It used to be that if you did an author talk, one of the questions you were sure to be asked was, "Do you write with a pen or on the computer?" I haven't heard this question for ages, maybe because these days we assume everyone uses the keyboard, and pens are passe. Recently, Bic released an Anniversary edition of their famous 4-colour pen - the limited-edition pen comes with purple, pink, green and aqua ink, instead of the usual black, blue, red and green. I have to say I've never used this pen in my life. It just seemed such a waste to buy a pen like that and only use the black ink!
Maybe I'd play with the new colours, but probably not. Like many writers I know, I have certain pens that I love to use, and others I reject. Reasons for rejection might be the pen is too thin to grip (I've had RSI problems for years), or the nib is no good. There are lots of roller ball pens I won't touch because I know I'll wreck the little ball in no time. Others are no good because I wear one side down and then the pen will no longer write properly. I like a pen that writes smoothly, no matter what (or how hard I press down, obviously!), and that I can grip properly.
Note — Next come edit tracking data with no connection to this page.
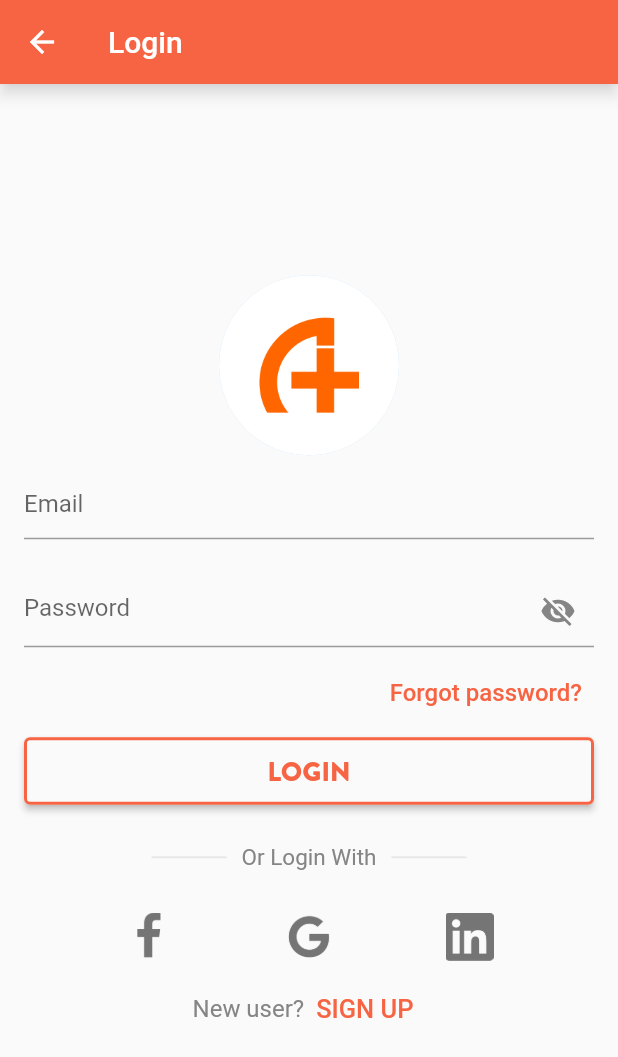
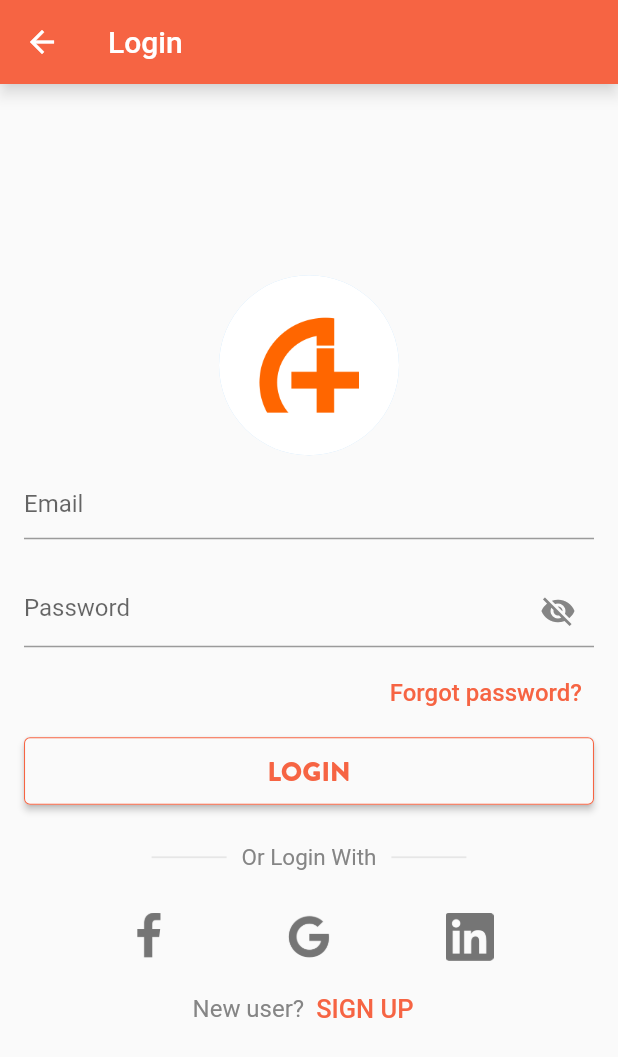
Before and after one commit to Leonel-Castnz-Kare/kare-hero-app, a Flutter app: the screen it shows after launch, after a tap on "LOGIN", on a phone screen of 412 x 824 dp. Shown: the top 1057 px of the screen. Run offline on Flutter 3.47's test engine with Material 2 defaults, Android fonts, the phone set to English and light mode, and no system bars.

```diff
--- a/lib/main.dart
+++ b/lib/main.dart
@@ -47,7 +47,10 @@ class _HomeState extends State<Home> {
                           },
                           style: const ButtonStyle(
                             backgroundColor:
-                                MaterialStatePropertyAll(KareColors.concrete),
+                            MaterialStatePropertyAll(KareColors.snow),
+                            side: MaterialStatePropertyAll(
+                              BorderSide(color: KareColors.kareOrange, width: 0.7),
+                            ),
                           ),
                           child: const Text(
                             'LOGIN',
@@ -68,7 +71,10 @@ class _HomeState extends State<Home> {
                           },
                           style: const ButtonStyle(
                             backgroundColor:
-                                MaterialStatePropertyAll(KareColors.orange),
+                            MaterialStatePropertyAll(KareColors.kareOrange),
+                            side: MaterialStatePropertyAll(
+                              BorderSide(color: KareColors.snow, width: 0.7),
+                            ),
                           ),
                           child: Text('SIGNUP'),
                         ),
--- a/lib/screens/login.dart
+++ b/lib/screens/login.dart
@@ -14,7 +14,7 @@ class _LoginScreenState extends State<LoginScreen> {
   @override
   Widget build(BuildContext context) {
     return Scaffold(
-      // backgroundColor: Colors.white,
+      backgroundColor: KareColors.snow,
       appBar: AppBar(
         backgroundColor: KareColors.kareOrange,
         shadowColor: Colors.white,
@@ -24,10 +24,7 @@ class _LoginScreenState extends State<LoginScreen> {
         child: SingleChildScrollView(
           padding: const EdgeInsets.all(16.0),
           physics: const BouncingScrollPhysics(),
-          child: Container(
           child: Column(
-              mainAxisAlignment: MainAxisAlignment.center,
-              crossAxisAlignment: CrossAxisAlignment.start,
             children: [
               Row(
                 mainAxisAlignment: MainAxisAlignment.center,
@@ -42,6 +39,7 @@ class _LoginScreenState extends State<LoginScreen> {
               ),
               const SizedBox(height: 8.0),
               const TextField(
+                keyboardType: TextInputType.emailAddress,
                 decoration: InputDecoration(
                   hintText: 'Email',
                   focusedBorder: UnderlineInputBorder(
@@ -58,6 +56,12 @@ class _LoginScreenState extends State<LoginScreen> {
                 obscureText: _obscurePassword,
                 decoration: InputDecoration(
                   hintText: 'Password',
+                  focusedBorder: const UnderlineInputBorder(
+                    borderSide: BorderSide(
+                      color: KareColors.orange,
+                      width: 2,
+                    ),
+                  ),
                   suffixIcon: IconButton(
                     onPressed: () {
                       setState(() {
@@ -68,12 +72,6 @@ class _LoginScreenState extends State<LoginScreen> {
                         ? Icons.visibility_off
                         : Icons.visibility),
                     color: KareColors.darkGray2,
-                    ),
-                    focusedBorder: const UnderlineInputBorder(
-                      borderSide: BorderSide(
-                        color: KareColors.orange,
-                        width: 2,
-                      ),
                   ),
                 ),
               ),
@@ -102,7 +100,8 @@ class _LoginScreenState extends State<LoginScreen> {
                         backgroundColor:
                             MaterialStatePropertyAll(KareColors.snow),
                         side: MaterialStatePropertyAll(
-                            BorderSide(color: KareColors.kareOrange, width: 2),
+                          BorderSide(
+                              color: KareColors.kareOrange, width: 0.7),
                         ),
                       ),
                       onPressed: () {},
@@ -111,7 +110,8 @@ class _LoginScreenState extends State<LoginScreen> {
                         style: TextStyle(
                           color: KareColors.kareOrange,
                           fontSize: 18,
-                              fontFamily: 'BrandonText'),
+                          fontFamily: 'BrandonText',
+                        ),
                       ),
                     ),
                   ),
@@ -197,7 +197,6 @@ class _LoginScreenState extends State<LoginScreen> {
           ),
         ),
       ),
-      ),
     );
   }
 }
```
Lines whose indentation alone changed are shown as unchanged.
Ah, pens... And then we move on to keyboards. My big test for a laptop is how the keys feel when I bash them. OK, I don't bash them in the shop, but I give them a bit of a workout, all the same. They do all feel different (try it sometime). I love the little laptops that are out now, but I can just see myself, elbows cocked way up in the air, neck straining, as I try to get my fingers onto the tiny keyboard properly. Not likely. I used to have an ergonomic keyboard for my RSI, but in the end it didn't make much difference. It was the height of the keyboard that was the main factor.
Pen or keyboard - both are instruments of creation for writers. And also instruments of destruction. My osteopath is forever scolding me for what he sees are the results of poor computer habits. I have a ganglion on my wrist (from the mouse) and constant neck and shoulder problems. All self-inflicted. But I am learning to take notice of the warning twinges, and get up and stretch, or have a rest for a while. I'm also trying harder to do the exercises I've been given. I wish I could say going back to the pen would solve these problems, but it won't. The damage has been done.
OK, I'm off now to do my doorway stretches!